• [Problem requirements]: Across the following data, how many lines include the string "padding"? Reply with the number and nothing more.

• [Given records]:
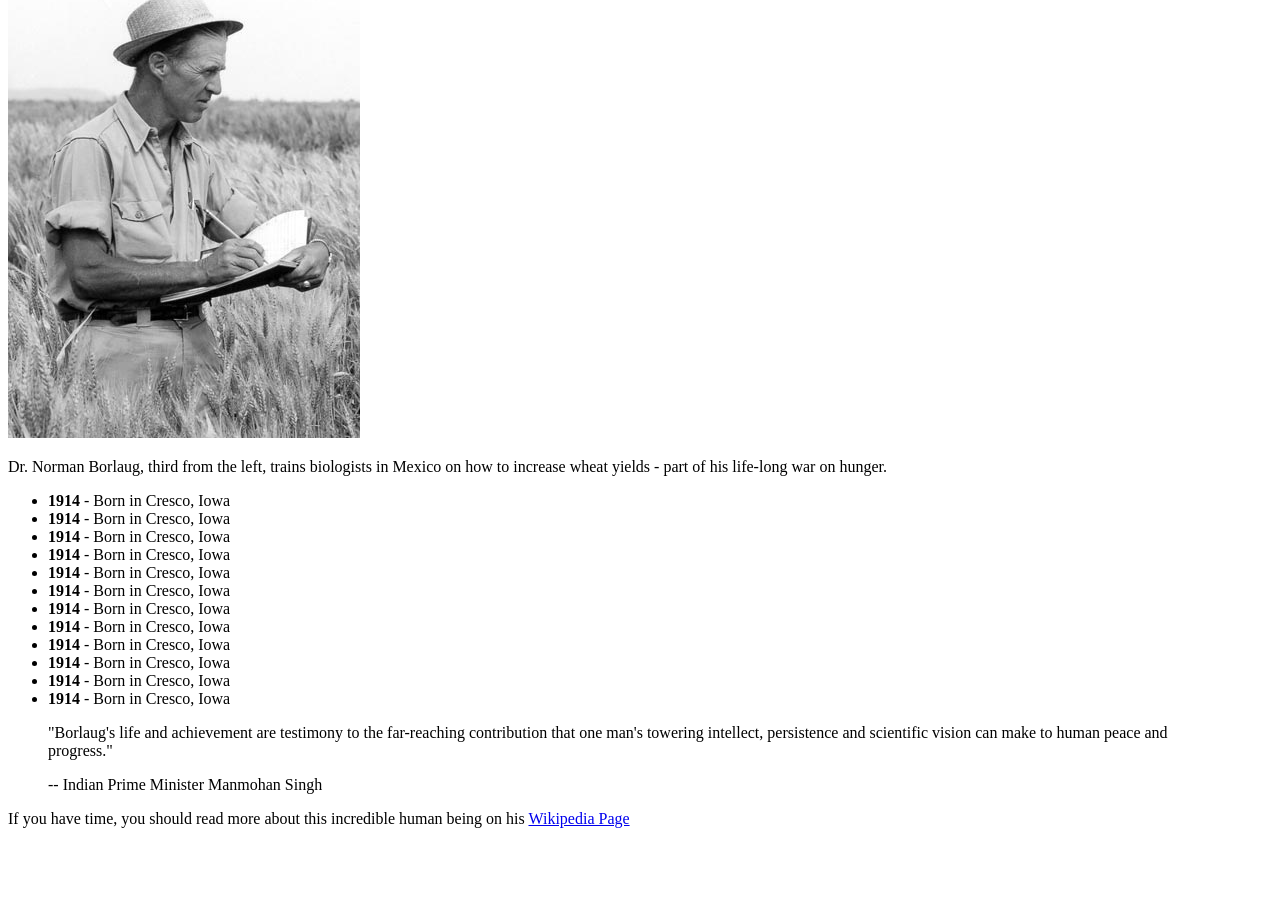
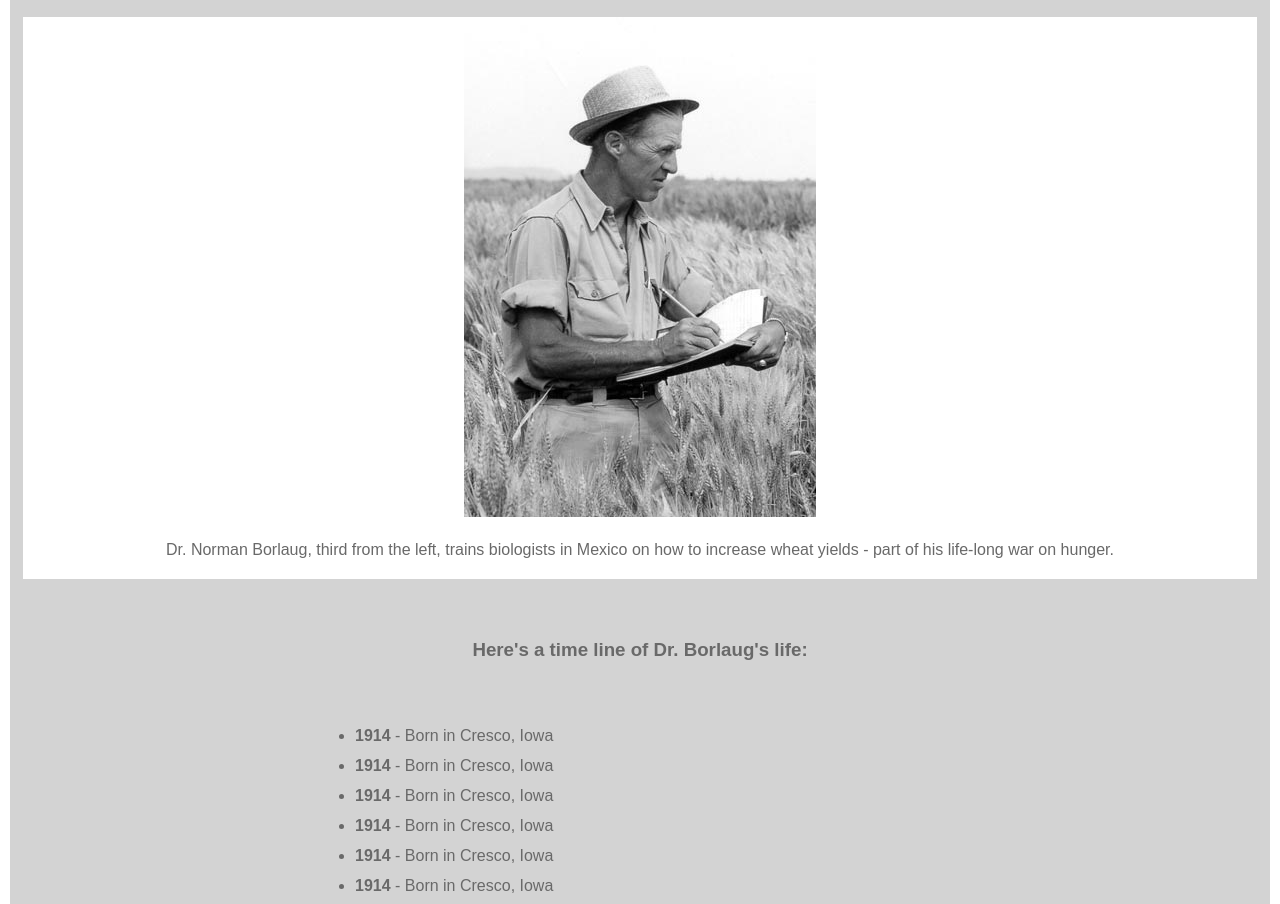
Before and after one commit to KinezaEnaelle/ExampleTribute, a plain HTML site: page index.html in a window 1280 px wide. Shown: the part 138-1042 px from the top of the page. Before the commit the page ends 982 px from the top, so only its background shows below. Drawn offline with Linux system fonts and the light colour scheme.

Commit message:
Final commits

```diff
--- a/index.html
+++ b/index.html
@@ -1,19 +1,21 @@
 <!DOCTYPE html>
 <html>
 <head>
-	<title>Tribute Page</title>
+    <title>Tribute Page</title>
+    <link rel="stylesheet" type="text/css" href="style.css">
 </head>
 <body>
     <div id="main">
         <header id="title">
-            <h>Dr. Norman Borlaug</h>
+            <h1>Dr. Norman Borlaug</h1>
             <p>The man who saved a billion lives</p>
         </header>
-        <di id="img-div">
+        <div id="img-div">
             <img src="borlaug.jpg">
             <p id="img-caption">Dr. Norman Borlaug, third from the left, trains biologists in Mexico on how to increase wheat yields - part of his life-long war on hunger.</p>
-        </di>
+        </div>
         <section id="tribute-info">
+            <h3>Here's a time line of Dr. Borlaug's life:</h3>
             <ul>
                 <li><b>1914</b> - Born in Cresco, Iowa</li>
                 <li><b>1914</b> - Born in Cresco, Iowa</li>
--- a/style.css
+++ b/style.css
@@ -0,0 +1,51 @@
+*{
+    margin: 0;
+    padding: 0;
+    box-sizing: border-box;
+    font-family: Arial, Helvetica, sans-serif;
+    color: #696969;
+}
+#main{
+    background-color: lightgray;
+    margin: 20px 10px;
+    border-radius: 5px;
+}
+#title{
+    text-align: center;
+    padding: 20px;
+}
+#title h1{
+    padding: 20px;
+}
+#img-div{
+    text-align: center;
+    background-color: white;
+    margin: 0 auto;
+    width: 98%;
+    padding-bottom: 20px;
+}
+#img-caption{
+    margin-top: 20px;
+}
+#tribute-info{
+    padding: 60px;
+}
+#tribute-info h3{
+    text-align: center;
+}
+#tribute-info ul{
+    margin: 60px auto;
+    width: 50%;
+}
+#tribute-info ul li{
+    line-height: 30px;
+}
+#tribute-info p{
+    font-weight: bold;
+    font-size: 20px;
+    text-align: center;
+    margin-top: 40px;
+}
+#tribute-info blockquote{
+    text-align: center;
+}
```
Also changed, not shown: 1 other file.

• [Output for this task]: 5